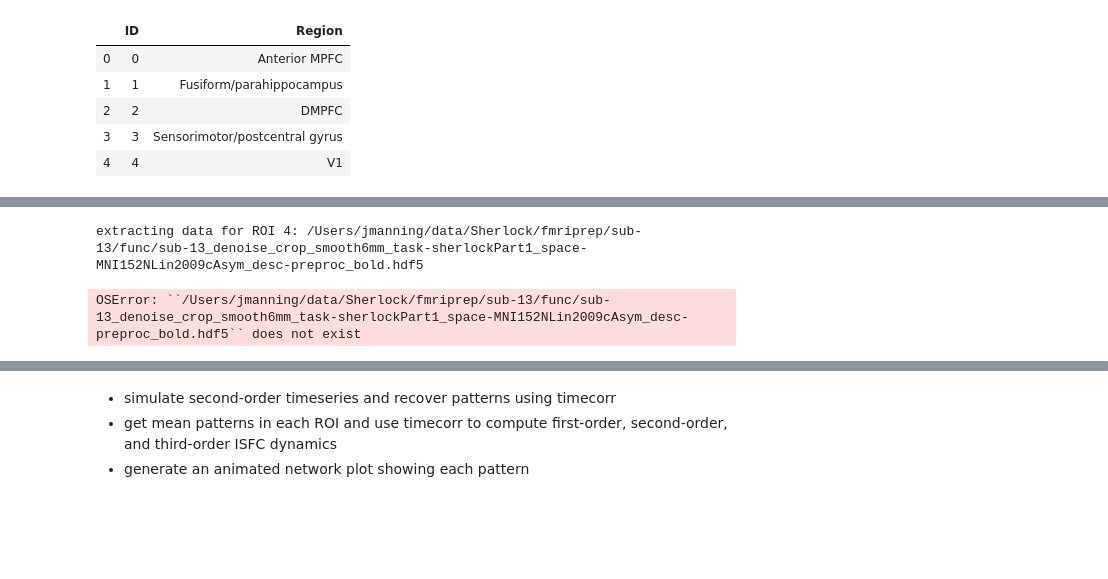
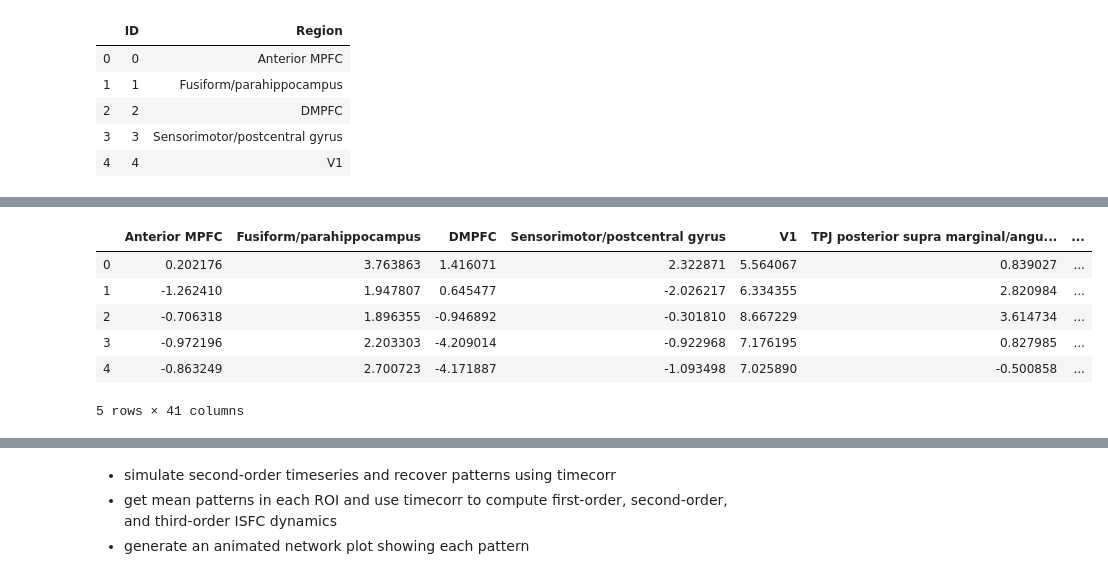
Before and after one commit to naturalistic-data-analysis/tutorial_development, a Jupyter notebook: timecorr/timecorr.ipynb, the cells around one changed output, grey strips where cells are left out. Saved outputs shown, nothing was run; the diff lists cells and outputs as text; code cells hidden in the pictures; blank space fills up the shorter version.

```diff
--- a/timecorr/timecorr.ipynb
+++ b/timecorr/timecorr.ipynb
@@ -138,7 +152,7 @@ def batch_extract_roi(fname_template, mask):
     fnames = lsdir(fname_template)
     roi_data = []
     for f in fnames:
-        print('extracting ROI activity for ' + f)
-        roi_data.append(Brain_Data(f).extract_roi(mask, method='mean'))
+        print('extracting ROI activity for ' + f.split(os.path.sep)[-1][:40])
+        roi_data.append(Brain_Data(f).extract_roi(mask).T)
     return roi_data
 # %%
@@ -148,5 +180,27 @@ sherlock_part2 = os.path.join(datadir, 'Sherlock', 'fmriprep', '*', 'func', '*cr
-# %%
-data = {'part 1': batch_extract_roi(sherlock_part1, mask), 'part 2': batch_extract_roi(sherlock_part2, mask)}
-# %% [output]
-extracting data for ROI 4: /Users/jmanning/data/Sherlock/fmriprep/sub-13/func/sub-13_denoise_crop_smooth6mm_task-sherlockPart1_space-MNI152NLin2009cAsym_desc-preproc_bold.hdf5
-OSError: ``/Users/jmanning/data/Sherlock/fmriprep/sub-13/func/sub-13_denoise_crop_smooth6mm_task-sherlockPart1_space-MNI152NLin2009cAsym_desc-preproc_bold.hdf5`` does not exist
+# %%
+def array2df(x, rois):
+    def safequery(i):
+        if i in rois['ID'].values:
+            try:
+                return rois.query(f'ID == {i}')['Region'].values[0]
+            except:
+                print(f'error processing ID: {i}')
+        else:
+            return ''
+    df = pd.DataFrame(x, columns=[safequery(i) for i in np.arange(x.shape[1])])
+    df.drop(labels=[''], inplace=True, axis='columns')
+    return df
+# %%
+part1 = [array2df(x, rois) for x in data['part 1']]
+part2 = [array2df(x, rois) for x in data['part 2']]
+
+#print out a few rows from a sample dataframe
+part1[0].head()
+# %% [output]
+|  | Anterior MPFC | Fusiform/parahippocampus | DMPFC | Sensorimotor/postcentral gyrus | V1 | TPJ posterior supra marginal/angu... | ... |
+| 0 | 0.202176 | 3.763863 | 1.416071 | 2.322871 | 5.564067 | 0.839027 | ... |
+| 1 | -1.262410 | 1.947807 | 0.645477 | -2.026217 | 6.334355 | 2.820984 | ... |
+| 2 | -0.706318 | 1.896355 | -0.946892 | -0.301810 | 8.667229 | 3.614734 | ... |
+| 3 | -0.972196 | 2.203303 | -4.209014 | -0.922968 | 7.176195 | 0.827985 | ... |
+| 4 | -0.863249 | 2.700723 | -4.171887 | -1.093498 | 7.025890 | -0.500858 | ... |
+5 rows × 41 columns
```
Also changed, not shown: parts of 17 cells of this notebook.
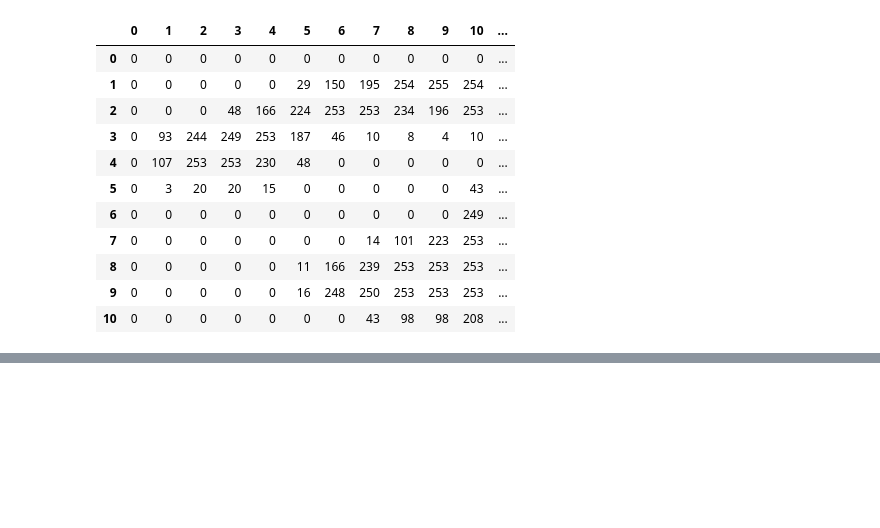
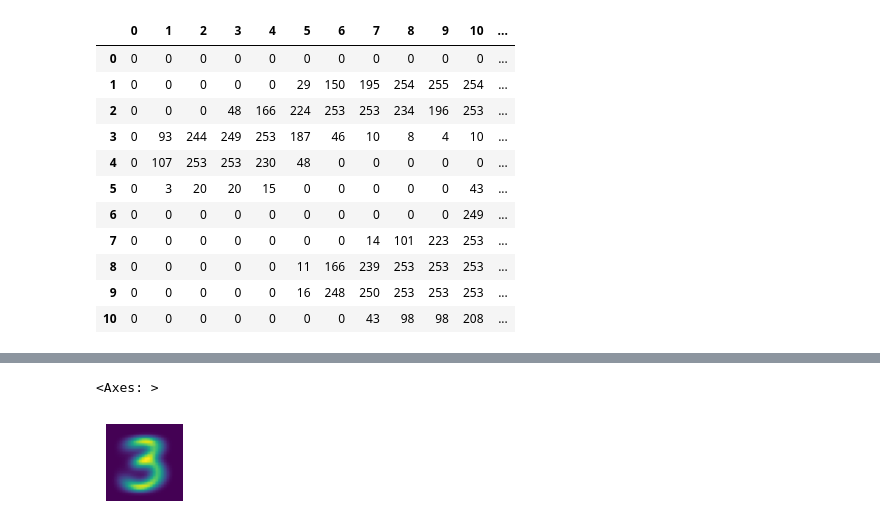
Before and after one commit to xiaomai2000/fastai.learn, a Jupyter notebook: fastai-learn-04.ipynb, the cells around one changed output, grey strips where cells are left out. Saved outputs shown, nothing was run; the diff lists cells and outputs as text; code cells hidden in the pictures; blank space fills up the shorter version.

```diff
--- a/fastai-learn-04.ipynb
+++ b/fastai-learn-04.ipynb
@@ -137,0 +164,6 @@ df.style.set_properties(**{'font-size':'6pt'}).background_gradient('Greys')
+# %%
+mean3 = stacked_threes.mean(0)
+show_image(mean3)
+# %% [output]
+<Axes: >
+[figure, added]
```
Also changed, not shown: parts of 14 cells of this notebook, 1 other file.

● ● ●

Which lines in the entries above contain "parts"? Pull each of them out.

Also changed, not shown: parts of 17 cells of this notebook.
Also changed, not shown: parts of 14 cells of this notebook, 1 other file.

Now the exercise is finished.